While search and rescue is one of the Coast Guard's most well-known missions, crews do much more than save mariners in peril.

Promoting safe boating practices is a key objective to help prevent an incident at sea. The Coast Guard investigates maritime accidents,  merchant vessels, offshore drilling units, and marine facilities. Additionally, the Coast Guard is responsible for licensing mariners, documenting U.S. flagged vessels, and implementing a variety of safety programs.

Despite our best efforts, mariners sometimes find themselves in harm's way. When they do, the Coast Guard has a proud tradition of immediate response to save lives and property in peril. To be part of our search and rescue team, it takes more than physical ability. You'll also need that special desire and bravery with which heroes are born.

As a leading U.S. representative to the International Maritime Organization, a part of the United Nations, the Coast Guard is the driving force behind shipping safety, pollution prevention, and mariner training and certification standards.A Coast Guardsman swims toward a mock victim in the water.

Commercial vessels are not the only boats on the water - more than 76 million recreational boaters share this space as well. Our 35,000-person civilian volunteer branch called the Coast Guard Auxiliary plays a central role in recreational boating safety providing recreational boat inspections and teaching life jacket safety across the country.

Coast Guard activities in support of maritime safety are inseparable from those we perform to protect the marine environment and economic waterways.

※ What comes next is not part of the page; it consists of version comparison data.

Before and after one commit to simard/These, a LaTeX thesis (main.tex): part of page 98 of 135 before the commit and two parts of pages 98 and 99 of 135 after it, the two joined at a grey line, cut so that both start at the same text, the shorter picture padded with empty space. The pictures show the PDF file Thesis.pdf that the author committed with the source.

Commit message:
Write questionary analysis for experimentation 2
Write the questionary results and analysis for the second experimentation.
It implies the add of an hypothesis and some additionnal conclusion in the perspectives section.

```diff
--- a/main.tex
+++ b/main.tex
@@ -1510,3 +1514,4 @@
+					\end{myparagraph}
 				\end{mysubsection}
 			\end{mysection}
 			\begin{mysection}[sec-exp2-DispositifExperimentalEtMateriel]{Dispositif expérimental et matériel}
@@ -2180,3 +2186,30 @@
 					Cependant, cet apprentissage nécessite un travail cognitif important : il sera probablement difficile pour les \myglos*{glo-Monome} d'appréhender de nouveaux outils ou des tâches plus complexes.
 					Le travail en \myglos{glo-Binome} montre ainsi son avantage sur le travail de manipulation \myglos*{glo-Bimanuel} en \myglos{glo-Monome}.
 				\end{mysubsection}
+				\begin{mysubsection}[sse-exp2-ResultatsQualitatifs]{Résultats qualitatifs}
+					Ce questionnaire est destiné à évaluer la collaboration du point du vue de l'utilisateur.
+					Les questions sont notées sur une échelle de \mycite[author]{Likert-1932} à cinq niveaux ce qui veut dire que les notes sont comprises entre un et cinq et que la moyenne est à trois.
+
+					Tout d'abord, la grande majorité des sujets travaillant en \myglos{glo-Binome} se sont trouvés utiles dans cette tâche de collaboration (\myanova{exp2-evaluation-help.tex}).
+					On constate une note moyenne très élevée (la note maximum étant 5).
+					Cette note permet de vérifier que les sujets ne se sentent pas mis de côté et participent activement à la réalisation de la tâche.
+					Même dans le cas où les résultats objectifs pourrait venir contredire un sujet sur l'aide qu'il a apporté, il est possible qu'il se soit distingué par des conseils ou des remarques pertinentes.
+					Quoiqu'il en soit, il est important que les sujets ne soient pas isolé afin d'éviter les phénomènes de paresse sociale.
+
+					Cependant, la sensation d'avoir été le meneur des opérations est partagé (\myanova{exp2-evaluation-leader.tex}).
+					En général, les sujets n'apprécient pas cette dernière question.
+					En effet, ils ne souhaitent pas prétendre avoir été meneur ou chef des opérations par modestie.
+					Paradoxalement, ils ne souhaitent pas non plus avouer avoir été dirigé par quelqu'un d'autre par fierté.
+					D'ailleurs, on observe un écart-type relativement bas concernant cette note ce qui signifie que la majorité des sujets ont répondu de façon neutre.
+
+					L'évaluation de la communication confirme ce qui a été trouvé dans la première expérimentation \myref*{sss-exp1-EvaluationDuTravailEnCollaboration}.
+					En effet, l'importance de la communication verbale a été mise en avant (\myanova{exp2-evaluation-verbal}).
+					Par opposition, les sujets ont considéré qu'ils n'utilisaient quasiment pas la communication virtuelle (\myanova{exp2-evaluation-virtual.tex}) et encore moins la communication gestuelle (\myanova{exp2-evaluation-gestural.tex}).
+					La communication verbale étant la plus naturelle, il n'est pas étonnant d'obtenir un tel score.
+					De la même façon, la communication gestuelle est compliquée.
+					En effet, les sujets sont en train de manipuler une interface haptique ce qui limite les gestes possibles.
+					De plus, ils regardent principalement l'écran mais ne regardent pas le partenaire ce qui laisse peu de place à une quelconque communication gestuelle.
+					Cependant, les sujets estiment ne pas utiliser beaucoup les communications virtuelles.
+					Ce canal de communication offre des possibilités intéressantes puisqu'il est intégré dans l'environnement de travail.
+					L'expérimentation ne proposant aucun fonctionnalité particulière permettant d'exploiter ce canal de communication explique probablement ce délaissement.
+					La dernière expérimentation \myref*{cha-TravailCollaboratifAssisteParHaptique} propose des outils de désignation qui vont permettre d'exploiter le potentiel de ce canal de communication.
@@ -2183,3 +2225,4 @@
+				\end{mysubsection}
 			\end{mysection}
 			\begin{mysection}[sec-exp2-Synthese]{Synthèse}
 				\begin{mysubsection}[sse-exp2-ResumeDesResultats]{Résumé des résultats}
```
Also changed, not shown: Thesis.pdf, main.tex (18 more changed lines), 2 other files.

The integration of stewardship, safety and security has saved many lives and helped secure our national security.